> Supplied material
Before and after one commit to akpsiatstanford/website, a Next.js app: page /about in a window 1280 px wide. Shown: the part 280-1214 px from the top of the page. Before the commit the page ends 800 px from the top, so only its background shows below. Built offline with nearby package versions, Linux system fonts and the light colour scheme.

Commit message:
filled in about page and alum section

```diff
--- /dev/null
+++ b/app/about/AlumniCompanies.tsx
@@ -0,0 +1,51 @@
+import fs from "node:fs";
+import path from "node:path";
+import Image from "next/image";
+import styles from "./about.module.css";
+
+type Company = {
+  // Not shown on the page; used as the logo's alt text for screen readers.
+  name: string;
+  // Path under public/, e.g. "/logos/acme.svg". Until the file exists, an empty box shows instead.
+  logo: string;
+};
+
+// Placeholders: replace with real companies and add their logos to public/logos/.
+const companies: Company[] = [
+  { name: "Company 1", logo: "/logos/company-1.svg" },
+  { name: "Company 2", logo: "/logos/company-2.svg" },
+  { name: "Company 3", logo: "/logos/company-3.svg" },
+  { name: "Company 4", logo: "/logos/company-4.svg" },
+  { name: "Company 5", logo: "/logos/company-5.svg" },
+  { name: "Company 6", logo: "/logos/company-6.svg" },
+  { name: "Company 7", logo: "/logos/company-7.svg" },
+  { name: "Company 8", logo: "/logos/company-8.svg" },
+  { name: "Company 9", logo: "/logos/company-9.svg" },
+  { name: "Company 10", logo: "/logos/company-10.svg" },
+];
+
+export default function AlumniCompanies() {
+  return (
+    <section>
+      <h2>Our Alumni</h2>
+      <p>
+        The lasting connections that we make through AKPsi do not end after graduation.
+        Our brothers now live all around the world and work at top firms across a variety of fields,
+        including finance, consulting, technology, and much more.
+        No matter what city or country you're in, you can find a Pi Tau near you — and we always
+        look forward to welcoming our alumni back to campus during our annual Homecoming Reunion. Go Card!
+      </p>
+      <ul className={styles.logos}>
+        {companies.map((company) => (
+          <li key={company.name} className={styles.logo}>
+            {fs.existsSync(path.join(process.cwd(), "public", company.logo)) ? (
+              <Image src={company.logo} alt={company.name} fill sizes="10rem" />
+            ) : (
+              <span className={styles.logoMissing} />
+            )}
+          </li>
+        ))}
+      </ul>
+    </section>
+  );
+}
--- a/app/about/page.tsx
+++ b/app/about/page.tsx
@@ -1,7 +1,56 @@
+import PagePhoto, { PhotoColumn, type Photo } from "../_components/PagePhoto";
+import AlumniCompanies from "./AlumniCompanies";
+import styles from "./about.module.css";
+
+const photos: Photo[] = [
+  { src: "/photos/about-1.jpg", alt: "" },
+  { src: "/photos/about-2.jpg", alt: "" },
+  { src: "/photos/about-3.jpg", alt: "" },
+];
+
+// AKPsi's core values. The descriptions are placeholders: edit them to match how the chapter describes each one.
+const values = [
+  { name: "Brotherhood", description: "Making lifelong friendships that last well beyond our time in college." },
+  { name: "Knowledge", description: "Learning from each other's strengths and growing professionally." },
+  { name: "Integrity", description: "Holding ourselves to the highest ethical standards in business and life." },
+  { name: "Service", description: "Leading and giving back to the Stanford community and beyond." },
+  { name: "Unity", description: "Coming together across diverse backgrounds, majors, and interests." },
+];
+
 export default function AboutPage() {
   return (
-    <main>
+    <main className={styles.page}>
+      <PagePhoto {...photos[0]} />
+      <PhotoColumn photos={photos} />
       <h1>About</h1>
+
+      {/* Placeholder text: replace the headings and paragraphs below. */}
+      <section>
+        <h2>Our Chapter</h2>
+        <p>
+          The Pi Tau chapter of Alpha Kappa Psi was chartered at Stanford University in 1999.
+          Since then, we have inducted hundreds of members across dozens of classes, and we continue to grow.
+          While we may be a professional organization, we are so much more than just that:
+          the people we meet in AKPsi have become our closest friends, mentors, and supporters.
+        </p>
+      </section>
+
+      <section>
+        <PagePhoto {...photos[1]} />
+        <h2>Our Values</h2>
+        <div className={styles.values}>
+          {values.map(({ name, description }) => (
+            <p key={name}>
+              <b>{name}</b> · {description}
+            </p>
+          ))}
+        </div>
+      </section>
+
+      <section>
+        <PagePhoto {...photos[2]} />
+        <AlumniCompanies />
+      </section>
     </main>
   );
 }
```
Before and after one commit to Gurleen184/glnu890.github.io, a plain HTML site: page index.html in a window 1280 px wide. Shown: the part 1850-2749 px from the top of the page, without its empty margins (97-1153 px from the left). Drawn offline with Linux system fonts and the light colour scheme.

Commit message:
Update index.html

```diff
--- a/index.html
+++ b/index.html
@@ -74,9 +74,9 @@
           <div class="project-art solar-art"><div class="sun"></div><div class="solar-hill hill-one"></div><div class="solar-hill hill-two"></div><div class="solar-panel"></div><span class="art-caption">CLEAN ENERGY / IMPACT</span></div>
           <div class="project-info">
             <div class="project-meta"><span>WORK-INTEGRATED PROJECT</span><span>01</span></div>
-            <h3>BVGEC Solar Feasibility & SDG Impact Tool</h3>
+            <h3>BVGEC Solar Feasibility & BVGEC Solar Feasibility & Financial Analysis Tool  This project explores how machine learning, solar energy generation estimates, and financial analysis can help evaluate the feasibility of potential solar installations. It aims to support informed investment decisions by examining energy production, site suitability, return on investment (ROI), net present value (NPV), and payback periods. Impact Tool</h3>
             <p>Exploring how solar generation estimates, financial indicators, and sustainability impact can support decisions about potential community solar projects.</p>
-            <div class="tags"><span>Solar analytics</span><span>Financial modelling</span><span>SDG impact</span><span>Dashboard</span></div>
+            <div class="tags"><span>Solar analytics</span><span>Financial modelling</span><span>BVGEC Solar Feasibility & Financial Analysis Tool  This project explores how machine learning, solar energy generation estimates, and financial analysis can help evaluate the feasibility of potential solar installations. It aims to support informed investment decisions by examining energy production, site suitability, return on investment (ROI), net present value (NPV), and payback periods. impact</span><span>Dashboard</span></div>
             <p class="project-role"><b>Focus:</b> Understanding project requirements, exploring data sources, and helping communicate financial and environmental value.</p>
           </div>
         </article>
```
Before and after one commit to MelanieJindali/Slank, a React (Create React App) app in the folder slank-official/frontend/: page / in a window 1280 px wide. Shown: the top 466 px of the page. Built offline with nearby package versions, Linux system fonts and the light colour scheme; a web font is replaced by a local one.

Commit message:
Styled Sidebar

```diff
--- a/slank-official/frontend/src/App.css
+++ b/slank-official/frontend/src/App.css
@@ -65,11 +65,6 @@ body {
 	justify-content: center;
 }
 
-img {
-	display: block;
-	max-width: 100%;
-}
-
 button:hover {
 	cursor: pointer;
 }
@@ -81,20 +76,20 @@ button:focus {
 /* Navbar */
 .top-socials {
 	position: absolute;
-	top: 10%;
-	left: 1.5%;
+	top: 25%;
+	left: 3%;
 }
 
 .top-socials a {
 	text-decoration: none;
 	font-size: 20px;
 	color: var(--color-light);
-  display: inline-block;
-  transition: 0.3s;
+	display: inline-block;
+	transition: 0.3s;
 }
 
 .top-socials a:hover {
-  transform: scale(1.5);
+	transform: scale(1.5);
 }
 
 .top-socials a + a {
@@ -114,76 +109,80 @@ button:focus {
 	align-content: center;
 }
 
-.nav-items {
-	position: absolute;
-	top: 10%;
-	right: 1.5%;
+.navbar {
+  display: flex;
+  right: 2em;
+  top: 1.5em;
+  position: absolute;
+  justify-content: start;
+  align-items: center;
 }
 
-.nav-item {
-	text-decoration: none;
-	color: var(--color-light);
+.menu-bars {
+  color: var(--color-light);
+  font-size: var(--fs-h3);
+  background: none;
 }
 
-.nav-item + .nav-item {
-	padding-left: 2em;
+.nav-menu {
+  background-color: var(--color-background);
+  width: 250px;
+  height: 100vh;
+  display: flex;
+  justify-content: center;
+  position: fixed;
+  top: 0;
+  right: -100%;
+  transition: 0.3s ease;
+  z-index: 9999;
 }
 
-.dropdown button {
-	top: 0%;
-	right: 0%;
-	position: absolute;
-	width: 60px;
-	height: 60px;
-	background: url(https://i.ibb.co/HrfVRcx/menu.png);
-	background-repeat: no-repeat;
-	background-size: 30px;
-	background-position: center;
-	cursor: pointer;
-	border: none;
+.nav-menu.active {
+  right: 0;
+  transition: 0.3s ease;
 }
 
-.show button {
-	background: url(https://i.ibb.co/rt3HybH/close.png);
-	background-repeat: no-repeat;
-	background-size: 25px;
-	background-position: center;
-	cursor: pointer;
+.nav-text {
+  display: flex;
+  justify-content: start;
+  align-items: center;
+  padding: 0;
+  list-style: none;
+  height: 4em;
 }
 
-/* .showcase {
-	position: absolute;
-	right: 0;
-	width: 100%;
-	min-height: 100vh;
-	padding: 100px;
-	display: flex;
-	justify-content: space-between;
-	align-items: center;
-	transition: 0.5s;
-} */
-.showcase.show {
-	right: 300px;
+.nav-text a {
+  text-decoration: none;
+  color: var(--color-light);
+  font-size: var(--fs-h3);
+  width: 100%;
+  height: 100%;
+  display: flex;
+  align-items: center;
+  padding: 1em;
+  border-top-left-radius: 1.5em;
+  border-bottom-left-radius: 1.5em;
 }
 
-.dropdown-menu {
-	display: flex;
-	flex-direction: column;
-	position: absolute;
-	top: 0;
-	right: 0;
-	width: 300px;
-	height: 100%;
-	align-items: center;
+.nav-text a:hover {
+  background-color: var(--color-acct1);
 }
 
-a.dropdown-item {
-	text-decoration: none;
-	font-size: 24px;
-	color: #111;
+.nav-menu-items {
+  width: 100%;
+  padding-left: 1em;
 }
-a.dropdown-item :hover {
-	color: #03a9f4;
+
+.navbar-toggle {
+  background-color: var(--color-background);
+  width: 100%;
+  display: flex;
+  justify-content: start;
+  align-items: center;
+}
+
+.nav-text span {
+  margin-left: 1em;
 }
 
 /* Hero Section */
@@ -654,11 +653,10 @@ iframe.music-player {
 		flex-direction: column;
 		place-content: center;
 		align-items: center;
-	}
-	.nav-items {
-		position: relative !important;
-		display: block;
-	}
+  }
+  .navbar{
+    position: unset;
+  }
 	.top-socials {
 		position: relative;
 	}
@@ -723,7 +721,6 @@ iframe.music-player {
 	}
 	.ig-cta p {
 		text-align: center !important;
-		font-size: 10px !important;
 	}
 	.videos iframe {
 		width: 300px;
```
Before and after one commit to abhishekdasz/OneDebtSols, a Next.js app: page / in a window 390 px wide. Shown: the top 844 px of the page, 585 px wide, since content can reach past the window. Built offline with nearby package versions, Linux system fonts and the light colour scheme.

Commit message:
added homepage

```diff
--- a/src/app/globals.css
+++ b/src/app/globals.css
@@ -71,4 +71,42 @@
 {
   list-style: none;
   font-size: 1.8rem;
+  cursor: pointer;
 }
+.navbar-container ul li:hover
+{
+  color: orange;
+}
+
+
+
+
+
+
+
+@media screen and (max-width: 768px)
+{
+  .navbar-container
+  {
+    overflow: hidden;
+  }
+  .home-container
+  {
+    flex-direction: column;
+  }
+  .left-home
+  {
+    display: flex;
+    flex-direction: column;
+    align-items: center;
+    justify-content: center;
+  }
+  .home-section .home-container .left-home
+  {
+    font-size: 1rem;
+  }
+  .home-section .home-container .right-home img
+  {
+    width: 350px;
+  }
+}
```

> Your objective
Whenever a line of the records holds the string "span", pick it out and copy it.

> Solution to the exercise
+              <span className={styles.logoMissing} />
           <div class="project-art solar-art"><div class="sun"></div><div class="solar-hill hill-one"></div><div class="solar-hill hill-two"></div><div class="solar-panel"></div><span class="art-caption">CLEAN ENERGY / IMPACT</span></div>
             <div class="project-meta"><span>WORK-INTEGRATED PROJECT</span><span>01</span></div>
-            <div class="tags"><span>Solar analytics</span><span>Financial modelling</span><span>SDG impact</span><span>Dashboard</span></div>
+            <div class="tags"><span>Solar analytics</span><span>Financial modelling</span><span>BVGEC Solar Feasibility & Financial Analysis Tool  This project explores how machine learning, solar energy generation estimates, and financial analysis can help evaluate the feasibility of potential solar installations. It aims to support informed investment decisions by examining energy production, site suitability, return on investment (ROI), net present value (NPV), and payback periods. impact</span><span>Dashboard</span></div>
+.nav-text span {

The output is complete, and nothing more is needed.